:: Your assignment ::
Write out each record exactly as it stands. No pictures belong in the copy.

- - - -

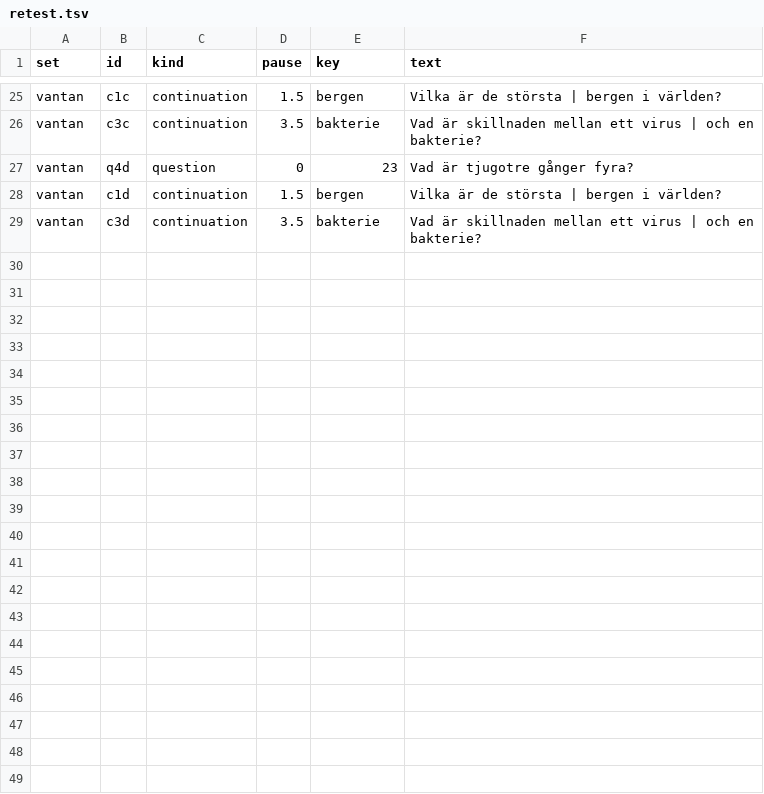
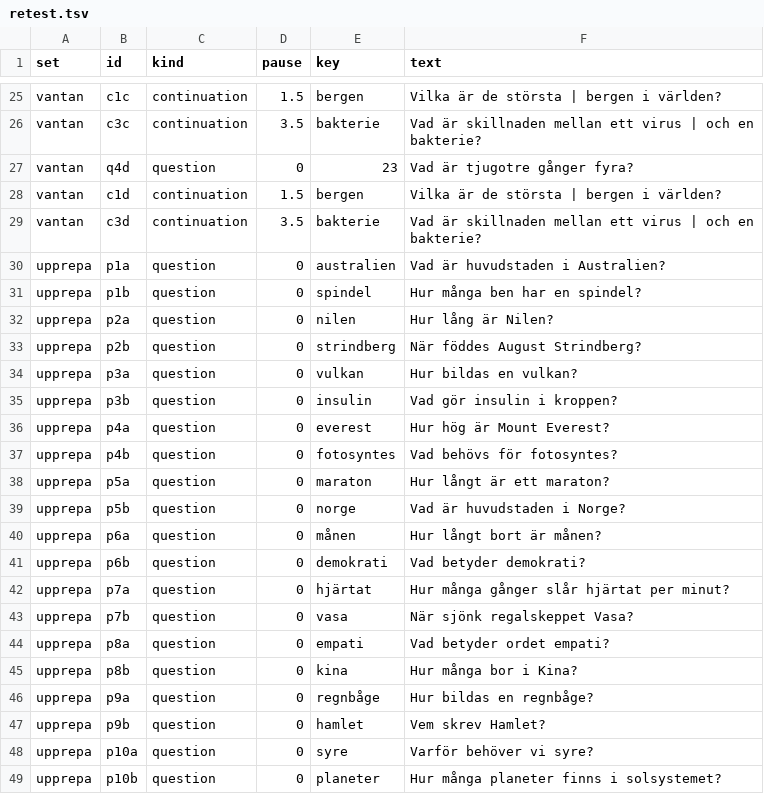
Before and after one commit to aronstenlund-code/aronstenlund-airpods-ai, a TSV file: AppTests/E2E/Audio/retest.tsv, drawn as a sheet; only a part is shown, gaps mark what is left out.

```diff
--- a/AppTests/E2E/Audio/retest.tsv
+++ b/AppTests/E2E/Audio/retest.tsv
@@ -29 +29,21 @@ vantan	c1d	continuation	1.5	bergen	Vilka är de största | bergen i världen?
 vantan	c3d	continuation	3.5	bakterie	Vad är skillnaden mellan ett virus | och en bakterie?
+upprepa	p1a	question	0	australien	Vad är huvudstaden i Australien?
+upprepa	p1b	question	0	spindel	Hur många ben har en spindel?
+upprepa	p2a	question	0	nilen	Hur lång är Nilen?
+upprepa	p2b	question	0	strindberg	När föddes August Strindberg?
+upprepa	p3a	question	0	vulkan	Hur bildas en vulkan?
+upprepa	p3b	question	0	insulin	Vad gör insulin i kroppen?
+upprepa	p4a	question	0	everest	Hur hög är Mount Everest?
+upprepa	p4b	question	0	fotosyntes	Vad behövs för fotosyntes?
+upprepa	p5a	question	0	maraton	Hur långt är ett maraton?
+upprepa	p5b	question	0	norge	Vad är huvudstaden i Norge?
+upprepa	p6a	question	0	månen	Hur långt bort är månen?
+upprepa	p6b	question	0	demokrati	Vad betyder demokrati?
+upprepa	p7a	question	0	hjärtat	Hur många gånger slår hjärtat per minut?
+upprepa	p7b	question	0	vasa	När sjönk regalskeppet Vasa?
+upprepa	p8a	question	0	empati	Vad betyder ordet empati?
+upprepa	p8b	question	0	kina	Hur många bor i Kina?
+upprepa	p9a	question	0	regnbåge	Hur bildas en regnbåge?
+upprepa	p9b	question	0	hamlet	Vem skrev Hamlet?
+upprepa	p10a	question	0	syre	Varför behöver vi syre?
+upprepa	p10b	question	0	planeter	Hur många planeter finns i solsystemet?
```
Also changed, not shown: 28 other files.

- - - -

:: Exercise solution ::
Before and after one commit to aronstenlund-code/aronstenlund-airpods-ai, a TSV file: AppTests/E2E/Audio/retest.tsv, drawn as a sheet; only a part is shown, gaps mark what is left out.

```diff
--- a/AppTests/E2E/Audio/retest.tsv
+++ b/AppTests/E2E/Audio/retest.tsv
@@ -29 +29,21 @@ vantan	c1d	continuation	1.5	bergen	Vilka är de största | bergen i världen?
 vantan	c3d	continuation	3.5	bakterie	Vad är skillnaden mellan ett virus | och en bakterie?
+upprepa	p1a	question	0	australien	Vad är huvudstaden i Australien?
+upprepa	p1b	question	0	spindel	Hur många ben har en spindel?
+upprepa	p2a	question	0	nilen	Hur lång är Nilen?
+upprepa	p2b	question	0	strindberg	När föddes August Strindberg?
+upprepa	p3a	question	0	vulkan	Hur bildas en vulkan?
+upprepa	p3b	question	0	insulin	Vad gör insulin i kroppen?
+upprepa	p4a	question	0	everest	Hur hög är Mount Everest?
+upprepa	p4b	question	0	fotosyntes	Vad behövs för fotosyntes?
+upprepa	p5a	question	0	maraton	Hur långt är ett maraton?
+upprepa	p5b	question	0	norge	Vad är huvudstaden i Norge?
+upprepa	p6a	question	0	månen	Hur långt bort är månen?
+upprepa	p6b	question	0	demokrati	Vad betyder demokrati?
+upprepa	p7a	question	0	hjärtat	Hur många gånger slår hjärtat per minut?
+upprepa	p7b	question	0	vasa	När sjönk regalskeppet Vasa?
+upprepa	p8a	question	0	empati	Vad betyder ordet empati?
+upprepa	p8b	question	0	kina	Hur många bor i Kina?
+upprepa	p9a	question	0	regnbåge	Hur bildas en regnbåge?
+upprepa	p9b	question	0	hamlet	Vem skrev Hamlet?
+upprepa	p10a	question	0	syre	Varför behöver vi syre?
+upprepa	p10b	question	0	planeter	Hur många planeter finns i solsystemet?
```
Also changed, not shown: 28 other files.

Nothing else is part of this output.